• Action item
Your response should be the complete set of records, reproduced exactly.

• Given data
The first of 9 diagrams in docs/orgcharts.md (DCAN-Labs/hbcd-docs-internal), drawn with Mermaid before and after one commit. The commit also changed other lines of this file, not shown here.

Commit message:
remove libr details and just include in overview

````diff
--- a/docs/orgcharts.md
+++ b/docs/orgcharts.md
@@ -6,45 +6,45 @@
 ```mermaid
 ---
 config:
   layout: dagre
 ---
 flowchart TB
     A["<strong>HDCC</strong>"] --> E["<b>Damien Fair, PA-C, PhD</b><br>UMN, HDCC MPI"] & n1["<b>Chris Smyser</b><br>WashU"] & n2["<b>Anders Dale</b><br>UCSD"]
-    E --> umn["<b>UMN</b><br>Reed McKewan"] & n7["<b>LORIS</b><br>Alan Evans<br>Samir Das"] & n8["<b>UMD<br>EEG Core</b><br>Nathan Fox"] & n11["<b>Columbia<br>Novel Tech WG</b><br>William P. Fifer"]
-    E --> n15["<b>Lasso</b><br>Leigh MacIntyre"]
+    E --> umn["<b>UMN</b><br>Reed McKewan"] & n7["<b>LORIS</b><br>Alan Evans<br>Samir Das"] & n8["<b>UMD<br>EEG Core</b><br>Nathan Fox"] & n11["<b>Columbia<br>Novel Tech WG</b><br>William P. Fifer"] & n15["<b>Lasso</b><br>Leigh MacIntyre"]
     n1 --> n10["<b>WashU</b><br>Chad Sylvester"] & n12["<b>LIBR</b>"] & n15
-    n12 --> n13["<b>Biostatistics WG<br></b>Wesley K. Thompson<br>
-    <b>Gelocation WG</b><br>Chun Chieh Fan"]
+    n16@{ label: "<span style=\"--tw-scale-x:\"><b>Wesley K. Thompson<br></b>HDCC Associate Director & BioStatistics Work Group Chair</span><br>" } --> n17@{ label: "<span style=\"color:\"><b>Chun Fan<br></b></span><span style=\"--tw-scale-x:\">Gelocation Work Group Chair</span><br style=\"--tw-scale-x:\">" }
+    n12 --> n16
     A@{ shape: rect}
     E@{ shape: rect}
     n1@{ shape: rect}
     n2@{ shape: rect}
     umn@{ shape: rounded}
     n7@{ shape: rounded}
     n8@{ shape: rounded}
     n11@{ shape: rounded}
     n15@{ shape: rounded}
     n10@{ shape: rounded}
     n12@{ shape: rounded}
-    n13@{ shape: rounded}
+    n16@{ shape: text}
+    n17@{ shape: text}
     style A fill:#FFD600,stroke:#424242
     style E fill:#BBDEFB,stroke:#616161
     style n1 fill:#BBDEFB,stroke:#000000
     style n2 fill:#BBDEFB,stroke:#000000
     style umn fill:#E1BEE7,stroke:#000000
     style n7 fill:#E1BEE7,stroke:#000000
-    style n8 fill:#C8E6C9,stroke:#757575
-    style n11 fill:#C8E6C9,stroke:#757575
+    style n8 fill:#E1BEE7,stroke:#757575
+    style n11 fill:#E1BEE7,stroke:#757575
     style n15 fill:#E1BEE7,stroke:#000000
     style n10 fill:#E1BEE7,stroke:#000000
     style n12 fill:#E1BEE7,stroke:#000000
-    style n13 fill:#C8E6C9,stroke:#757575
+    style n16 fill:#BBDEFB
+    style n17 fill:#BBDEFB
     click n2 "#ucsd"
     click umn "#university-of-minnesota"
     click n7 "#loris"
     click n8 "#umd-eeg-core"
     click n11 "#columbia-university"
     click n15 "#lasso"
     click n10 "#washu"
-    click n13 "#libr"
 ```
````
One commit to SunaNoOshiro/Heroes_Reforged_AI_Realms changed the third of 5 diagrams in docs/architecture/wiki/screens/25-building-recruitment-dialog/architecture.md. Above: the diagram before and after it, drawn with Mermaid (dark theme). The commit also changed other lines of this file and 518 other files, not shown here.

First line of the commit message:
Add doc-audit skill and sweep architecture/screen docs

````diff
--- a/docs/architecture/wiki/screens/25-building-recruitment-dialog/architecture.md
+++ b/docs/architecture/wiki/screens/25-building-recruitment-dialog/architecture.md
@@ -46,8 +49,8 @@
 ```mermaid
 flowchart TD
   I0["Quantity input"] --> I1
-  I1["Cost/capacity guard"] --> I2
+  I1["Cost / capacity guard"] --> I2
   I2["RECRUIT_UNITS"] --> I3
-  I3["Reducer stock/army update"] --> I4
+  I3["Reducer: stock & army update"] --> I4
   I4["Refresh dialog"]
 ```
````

• Reply
The first of 9 diagrams in docs/orgcharts.md (DCAN-Labs/hbcd-docs-internal), drawn with Mermaid before and after one commit. The commit also changed other lines of this file, not shown here.

Commit message:
remove libr details and just include in overview

````diff
--- a/docs/orgcharts.md
+++ b/docs/orgcharts.md
@@ -6,45 +6,45 @@
 ```mermaid
 ---
 config:
   layout: dagre
 ---
 flowchart TB
     A["<strong>HDCC</strong>"] --> E["<b>Damien Fair, PA-C, PhD</b><br>UMN, HDCC MPI"] & n1["<b>Chris Smyser</b><br>WashU"] & n2["<b>Anders Dale</b><br>UCSD"]
-    E --> umn["<b>UMN</b><br>Reed McKewan"] & n7["<b>LORIS</b><br>Alan Evans<br>Samir Das"] & n8["<b>UMD<br>EEG Core</b><br>Nathan Fox"] & n11["<b>Columbia<br>Novel Tech WG</b><br>William P. Fifer"]
-    E --> n15["<b>Lasso</b><br>Leigh MacIntyre"]
+    E --> umn["<b>UMN</b><br>Reed McKewan"] & n7["<b>LORIS</b><br>Alan Evans<br>Samir Das"] & n8["<b>UMD<br>EEG Core</b><br>Nathan Fox"] & n11["<b>Columbia<br>Novel Tech WG</b><br>William P. Fifer"] & n15["<b>Lasso</b><br>Leigh MacIntyre"]
     n1 --> n10["<b>WashU</b><br>Chad Sylvester"] & n12["<b>LIBR</b>"] & n15
-    n12 --> n13["<b>Biostatistics WG<br></b>Wesley K. Thompson<br>
-    <b>Gelocation WG</b><br>Chun Chieh Fan"]
+    n16@{ label: "<span style=\"--tw-scale-x:\"><b>Wesley K. Thompson<br></b>HDCC Associate Director & BioStatistics Work Group Chair</span><br>" } --> n17@{ label: "<span style=\"color:\"><b>Chun Fan<br></b></span><span style=\"--tw-scale-x:\">Gelocation Work Group Chair</span><br style=\"--tw-scale-x:\">" }
+    n12 --> n16
     A@{ shape: rect}
     E@{ shape: rect}
     n1@{ shape: rect}
     n2@{ shape: rect}
     umn@{ shape: rounded}
     n7@{ shape: rounded}
     n8@{ shape: rounded}
     n11@{ shape: rounded}
     n15@{ shape: rounded}
     n10@{ shape: rounded}
     n12@{ shape: rounded}
-    n13@{ shape: rounded}
+    n16@{ shape: text}
+    n17@{ shape: text}
     style A fill:#FFD600,stroke:#424242
     style E fill:#BBDEFB,stroke:#616161
     style n1 fill:#BBDEFB,stroke:#000000
     style n2 fill:#BBDEFB,stroke:#000000
     style umn fill:#E1BEE7,stroke:#000000
     style n7 fill:#E1BEE7,stroke:#000000
-    style n8 fill:#C8E6C9,stroke:#757575
-    style n11 fill:#C8E6C9,stroke:#757575
+    style n8 fill:#E1BEE7,stroke:#757575
+    style n11 fill:#E1BEE7,stroke:#757575
     style n15 fill:#E1BEE7,stroke:#000000
     style n10 fill:#E1BEE7,stroke:#000000
     style n12 fill:#E1BEE7,stroke:#000000
-    style n13 fill:#C8E6C9,stroke:#757575
+    style n16 fill:#BBDEFB
+    style n17 fill:#BBDEFB
     click n2 "#ucsd"
     click umn "#university-of-minnesota"
     click n7 "#loris"
     click n8 "#umd-eeg-core"
     click n11 "#columbia-university"
     click n15 "#lasso"
     click n10 "#washu"
-    click n13 "#libr"
 ```
````
One commit to SunaNoOshiro/Heroes_Reforged_AI_Realms changed the third of 5 diagrams in docs/architecture/wiki/screens/25-building-recruitment-dialog/architecture.md. Above: the diagram before and after it, drawn with Mermaid (dark theme). The commit also changed other lines of this file and 518 other files, not shown here.

First line of the commit message:
Add doc-audit skill and sweep architecture/screen docs

````diff
--- a/docs/architecture/wiki/screens/25-building-recruitment-dialog/architecture.md
+++ b/docs/architecture/wiki/screens/25-building-recruitment-dialog/architecture.md
@@ -46,8 +49,8 @@
 ```mermaid
 flowchart TD
   I0["Quantity input"] --> I1
-  I1["Cost/capacity guard"] --> I2
+  I1["Cost / capacity guard"] --> I2
   I2["RECRUIT_UNITS"] --> I3
-  I3["Reducer stock/army update"] --> I4
+  I3["Reducer: stock & army update"] --> I4
   I4["Refresh dialog"]
 ```
````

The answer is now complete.